#WFH Diaries: Robert Cerkez of &Co
As the Covid-19 pandemic continues its chaotic gallop through space/time, we're checking in with creative industry folks worldwide. Here's an update from Robert Cerkez of &Co.
Give us a one-sentence bio of yourself.
Creative director and founder at &Co, a part of The North Alliance, Denmark.
Where are you living right now, and who's with you?
I live 15 minutes outside Copenhagen. We have a house, a garden in bloom, and the weather is better than ever. So it's quite nice under the circumstances. I am surrounded by my beloved wife and kids, who also are home from work and school. In Denmark, the national recommendations regarding flattening the curve are massive. So, all of us in NoA Denmark have been working from home to help as much as we can.
What's your work situation like at the moment?
Both good and bad. The bad part is that everybody works from home. I miss everyone like hell. Talking to clients and colleagues on Slack and Skype is far from the real thing. The good part is that we find new ways of working together. We have never tried remote film shooting until now. It's quite amazing. I'm so damn proud of our agency's capability to adapt. Some projects have been stopped or postponed, and we have to take it from there. We are working hard to help clients deal with the situation both here and now, but also on how to take action when all this is over.
Describe your socializing strategy.
For me, work is socializing. Normally I see a lot of people during the day—90 percent of my time is meetings with creatives, clients and account people. So I feel a bit lost, to be honest. I need to meet people in real life. My family is keeping me sane right now. Apart from them, I try to talk to friends and business partners to exchange frustrations and solutions.
How are you dealing with childcare, if applicable?
My kids are 14, 16 and 18 years old, and are home from school with loads of homework. The schools have been effective in keeping up the pace in this situation. Apart from helping them with homework, I need them more than they need me.
What are you reading?
Well, right now I'm reading Kaspar Colling Nielsen's When the Dinosaurs Were Little. It's his fourth book, with fictional stories about everyday people in a nearby future, and what their existential conditions and dilemmas look like. It's thought-provoking, dark, optimistic, beautiful and totally bonkers.
What are you watching?
My kids introduced me to a lot of old and new coming-of-age films: Eighth Grade, Booksmart, Superbad, etc. It's fun to see how nothing has changed—same problems, different decade. In the daytime, I'm watching nature. Spring is my favorite.
What are you listening to?
My guilty pleasure right now is Bebel Gilberto. She gives me the chills. She once said, "I'm a very passionate person: I can fall in love in a second," and you can feel it when she sings.

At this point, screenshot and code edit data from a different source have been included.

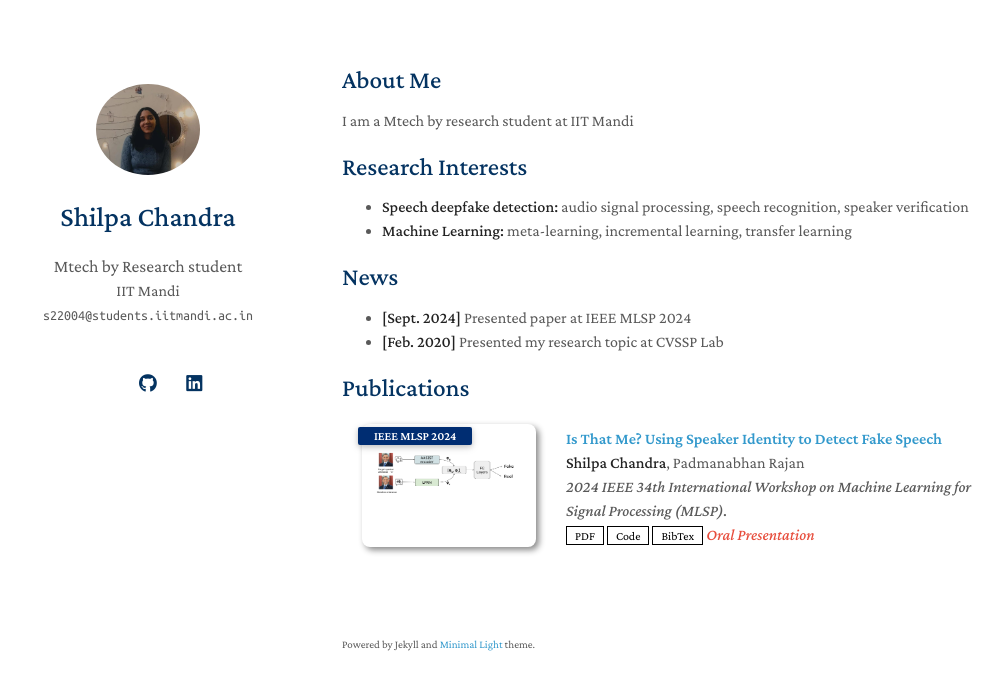
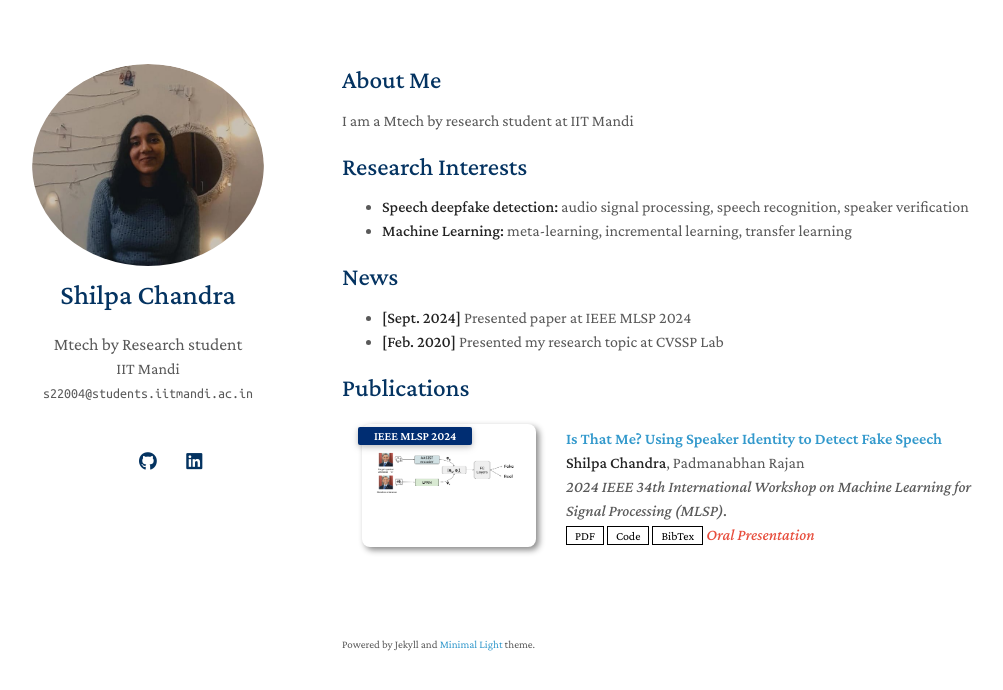
Before and after one commit to shilpac131/shilpac131.github.io, a Jekyll site: the page built from index.md, in a window 1280 px wide. Shown: the top 690 px of the page, without its empty margins (128-1131 px from the left). Built offline with Jekyll 4.4.1, drawn with Linux system fonts in a browser that asks for light colours; a style sheet for code colours, icons or effects is not loaded; our own code applies the rules of GitHub Pages for plain Markdown files.

Commit message:
making changes

```diff
--- a/_sass/minimal-light.scss
+++ b/_sass/minimal-light.scss
@@ -206,28 +206,51 @@ papertitle {
       width: 100%;
     }
 
+    // .image.avatar {
+    //   border-radius: 100%;
+    // }
+
+    //   .image.avatar:before {
+    //     display: none;
+    //   }
+
+    //   .image.avatar img {
+    //     border-radius: 100%;
+    //     width: 45%;
+    //     padding: 20px;
+    //     // border: 1px solid #ddd;
+    //     // padding: 3px;
+    //     // box-shadow: 0 -1px 5px 1px rgba(200, 200, 200, 0.3);
+    //   }
+
+    // #header .image.avatar {
+    //   margin: 0 0 1em 0;
+    //   width: 8.00em;
+    // }
+ // new avatar
+
  .image.avatar {
-      border-radius: 100%;
+  border-radius: 100%; /* Keeps the image circular */
+  overflow: hidden;    /* Ensures the image stays within the circular boundary */
 }
 
 .image.avatar:before {
-        display: none;
+  display: none;       /* Hides any content that might be added before the image */
 }
 
 .image.avatar img {
-        border-radius: 100%;
-        width: 45%;
-        padding: 20px;
-        // border: 1px solid #ddd;
-        // padding: 3px;
-        // box-shadow: 0 -1px 5px 1px rgba(200, 200, 200, 0.3);
+  border-radius: 100%;    /* Ensures the image itself is circular */
+  width: 100%;            /* Make the image fill the container */
+  height: auto;           /* Maintain the aspect ratio of the image */
+  padding: 0;             /* Remove any padding if you want the image to fill the circle fully */
+  object-fit: cover;      /* Ensures the image covers the container without stretching */
 }
 
 #header .image.avatar {
-      margin: 0 0 1em 0;
-      width: 8.00em;
+  margin: 0 0 1em 0;   /* Adds space below the avatar */
+  width: 8.00em;        /* Controls the avatar's size (can adjust this) */
+  height: 8.00em;       /* Ensures the height matches the width to keep the circular shape */
 }
-
 h3, h4, h5, h6 {
   font-weight: 600;
   color:#043361;
```
Lines whose indentation alone changed are shown as unchanged.
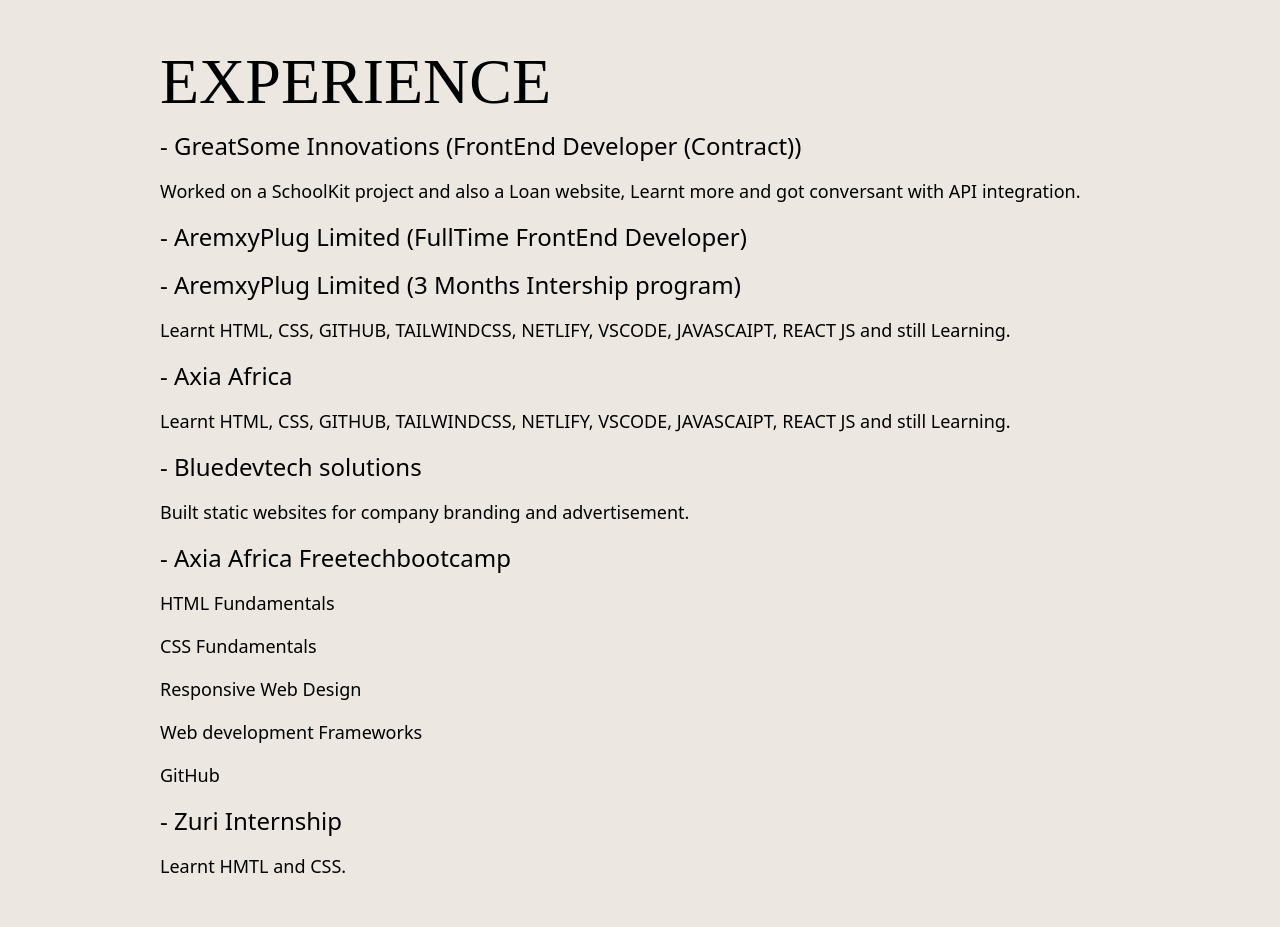
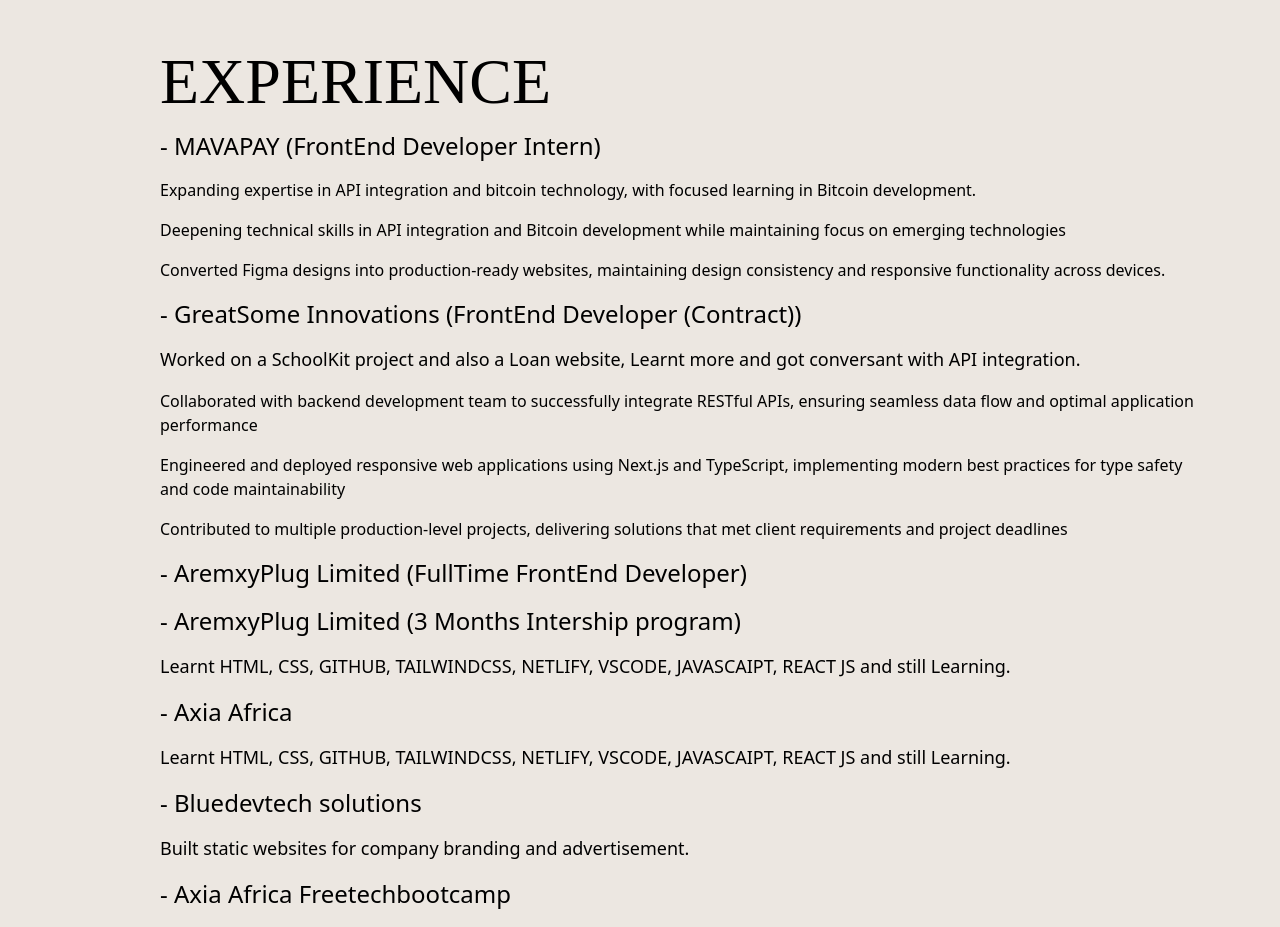
Before and after one commit to UmoloBlessing/blessing-portfolio, a React (Create React App) app: page /About in a window 1280 px wide. Shown: the part 1180-2107 px from the top of the page. Built offline with nearby package versions, Linux system fonts and the light colour scheme.

Commit message:
updated resume

```diff
--- a/src/components/About.jsx
+++ b/src/components/About.jsx
@@ -109,16 +109,44 @@ const About = () => {
 
             <div>
               <ul class="space-y-4">
+                <li class="font-400 text-2xl">
+                  - MAVAPAY (FrontEnd Developer Intern)
+                </li>
+                <p>
+                  Expanding expertise in API integration and bitcoin technology,
+                  with focused learning in Bitcoin development.
+                </p>
+                <p>
+                  Deepening technical skills in API integration and Bitcoin
+                  development while maintaining focus on emerging technologies
+                </p>
+                <p>
+                  Converted Figma designs into production-ready websites,
+                  maintaining design consistency and responsive functionality
+                  across devices.
+                </p>
 
-              <li class="font-400 text-2xl">
+                <li class="font-400 text-2xl">
                   - GreatSome Innovations (FrontEnd Developer (Contract))
                 </li>
                 <p class="font-light md:text-[18px]">
-                  Worked on a SchoolKit project and also a Loan website, Learnt more and got conversant with API integration.
+                  Worked on a SchoolKit project and also a Loan website, Learnt
+                  more and got conversant with API integration.
                 </p>
-
-
-
+                <p>
+                  Collaborated with backend development team to successfully
+                  integrate RESTful APIs, ensuring seamless data flow and
+                  optimal application performance
+                </p>
+                <p>
+                  Engineered and deployed responsive web applications using
+                  Next.js and TypeScript, implementing modern best practices for
+                  type safety and code maintainability
+                </p>
+                <p>
+                  Contributed to multiple production-level projects, delivering
+                  solutions that met client requirements and project deadlines
+                </p>
 
                 <li class="font-400 text-2xl">
                   - AremxyPlug Limited (FullTime FrontEnd Developer)
--- a/src/components/Contact.jsx
+++ b/src/components/Contact.jsx
@@ -15,6 +15,7 @@ const Contact = () => {
 
     return () => clearInterval(interval);
   }, []);
+
 
   return (
     <div>
```
Also changed, not shown: 1 other file (tests, documents, lock files or other folders).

Her singing is so low-key and powerful at the same time. My Brazilian skills are non-existent, so I have to imagine what she is singing about, and that is quite intriguing and meditative.
How are you staying fit?
I play tennis … but that's a hustle now, because all courts are closed. So I bought a sandbag, and me and my son are boxing and skipping every day. But we are pretty far from Rocky standards.
Have you taken up a hobby?
Not new ones. But I fixed my Vespa 50cc so it's up and running. I love to build and fix stuff. My house and summerhouse are full of projects, allowing me to pretend I'm a carpenter. It's satisfying to have an idea, then build it in real life.
Any tips for getting necessities?
Just buy what you used to buy. Not more, not less.
An awkward moment since all this started.
Greeting people without really touching them. I hope shaking hands or giving a hug stays in fashion after all this is over.
Best work email you got since all this started.
It's not one. It's all the emails from our staff. We have never been in this situation before and we are trying to figure out strategies and solutions on a daily basis. We are so dependent on our people's support and understanding. And we feel that support in every email.
An aha! moment since all this started.
The world actually can cooperate on a huge, shared problem if we really need to. This will be useful in the future.
What's your theory on how this is going to play out?
We will slowly get through this Covid-19 crisis. No doubt about it. But the aftermath will have so many facets. Both personal, societal and economical. It will be very interesting to see how long the recovery period will last.